Because you wrote that ANYBODY and every source that refers to the Khazar Theory is either an ethnic Nationalist or a radical Islamist!
Sycofantic biggotries and personal insults don't answer the issue!
WERE THE KHAZARS RELIGIOUS JEWISH, YES OR NO?
WERE THERE REPRESENTATIVES OF JUDAISN I.E RABBIS IN THE KHAZAR KHAN'S COURT ALONG WITH CHRISTIAN AND MUSLIM PRIESTS, YES OR NO?
What did the Rabbis wanted there?
Finally was Cyrus the Persian Emperor who delivered the Jews from the Babylonians acknowledged as a Messiah, Yes or No?
How can a gentile be christened as a Messiah?
Please try to answer opinions with opinions and not accusations which hide a derogative and underestimating feature!
Anyone is entitled to believe and express what he thinks!
You on the other side wrote a post full of insults and not a single counter-argument and addressed a post of mine which has a Historical base with...genetics!!
Nobody said that the Khazars were "ethnic" Jews.
Read my first post again.
The thing that i wrote was that like the "Finngolians" people perceive Khazars sometimes as Turks or Jews for different reasons!
I believe that your problem is that i reffered to the Jewish religion of the Khazars!
Well that's not my fault!
Blame it on the Rabbis who taught them their Religious beliefs!

Vara said...

@supernord
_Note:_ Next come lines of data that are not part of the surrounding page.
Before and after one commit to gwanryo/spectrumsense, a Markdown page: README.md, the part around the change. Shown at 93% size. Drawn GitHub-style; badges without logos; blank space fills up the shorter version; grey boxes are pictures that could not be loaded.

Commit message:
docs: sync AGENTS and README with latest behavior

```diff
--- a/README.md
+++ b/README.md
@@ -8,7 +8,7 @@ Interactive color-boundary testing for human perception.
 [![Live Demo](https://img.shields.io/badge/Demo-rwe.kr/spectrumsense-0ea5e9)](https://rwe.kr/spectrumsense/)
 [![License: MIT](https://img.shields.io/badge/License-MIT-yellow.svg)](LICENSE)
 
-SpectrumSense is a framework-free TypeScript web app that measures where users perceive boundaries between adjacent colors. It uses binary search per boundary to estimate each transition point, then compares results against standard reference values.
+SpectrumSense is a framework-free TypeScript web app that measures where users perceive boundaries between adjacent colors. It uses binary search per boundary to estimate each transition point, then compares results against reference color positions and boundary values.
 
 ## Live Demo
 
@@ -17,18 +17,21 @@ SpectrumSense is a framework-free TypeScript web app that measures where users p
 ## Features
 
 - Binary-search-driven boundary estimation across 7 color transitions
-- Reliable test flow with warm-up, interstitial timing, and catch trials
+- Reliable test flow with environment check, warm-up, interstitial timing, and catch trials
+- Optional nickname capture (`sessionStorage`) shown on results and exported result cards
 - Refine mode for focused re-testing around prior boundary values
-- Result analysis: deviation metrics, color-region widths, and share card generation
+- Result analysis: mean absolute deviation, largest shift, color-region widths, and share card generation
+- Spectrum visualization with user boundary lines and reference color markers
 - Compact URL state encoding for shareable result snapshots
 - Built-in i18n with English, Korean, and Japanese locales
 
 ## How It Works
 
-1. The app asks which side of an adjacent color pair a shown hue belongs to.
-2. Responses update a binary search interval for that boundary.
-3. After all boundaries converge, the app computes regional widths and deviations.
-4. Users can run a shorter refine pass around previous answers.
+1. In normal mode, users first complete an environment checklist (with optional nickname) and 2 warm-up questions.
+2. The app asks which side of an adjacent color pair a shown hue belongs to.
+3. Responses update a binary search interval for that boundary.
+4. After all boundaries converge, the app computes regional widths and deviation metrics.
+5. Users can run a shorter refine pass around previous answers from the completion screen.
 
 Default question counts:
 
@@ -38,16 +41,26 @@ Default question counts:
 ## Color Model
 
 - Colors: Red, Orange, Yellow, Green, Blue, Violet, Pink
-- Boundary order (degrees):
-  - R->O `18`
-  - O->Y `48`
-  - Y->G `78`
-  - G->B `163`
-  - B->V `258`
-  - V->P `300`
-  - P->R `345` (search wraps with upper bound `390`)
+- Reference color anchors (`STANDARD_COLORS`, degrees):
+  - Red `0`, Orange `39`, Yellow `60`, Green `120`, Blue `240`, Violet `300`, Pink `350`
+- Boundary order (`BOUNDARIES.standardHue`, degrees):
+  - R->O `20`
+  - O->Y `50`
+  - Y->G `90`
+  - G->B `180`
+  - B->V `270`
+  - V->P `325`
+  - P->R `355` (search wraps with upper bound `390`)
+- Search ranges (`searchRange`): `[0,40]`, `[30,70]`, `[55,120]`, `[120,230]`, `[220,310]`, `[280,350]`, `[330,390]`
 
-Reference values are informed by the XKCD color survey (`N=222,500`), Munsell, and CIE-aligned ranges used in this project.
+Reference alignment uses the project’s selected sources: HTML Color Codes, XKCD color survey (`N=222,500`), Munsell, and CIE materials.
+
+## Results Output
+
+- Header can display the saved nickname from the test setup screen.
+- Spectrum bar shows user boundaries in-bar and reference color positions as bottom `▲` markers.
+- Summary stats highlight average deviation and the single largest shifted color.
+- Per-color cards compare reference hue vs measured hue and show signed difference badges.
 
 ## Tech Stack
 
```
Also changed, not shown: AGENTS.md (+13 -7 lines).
Yet you cite nothing. You get etymologies all mixed up based on wishful thinking and horrible understanding of the texts. It is enough that you didn't bother to look up an Indus river that flows through a desert. Go read Gandalf's version of the Avesta, learn the basics and then come back and have a proper discussion.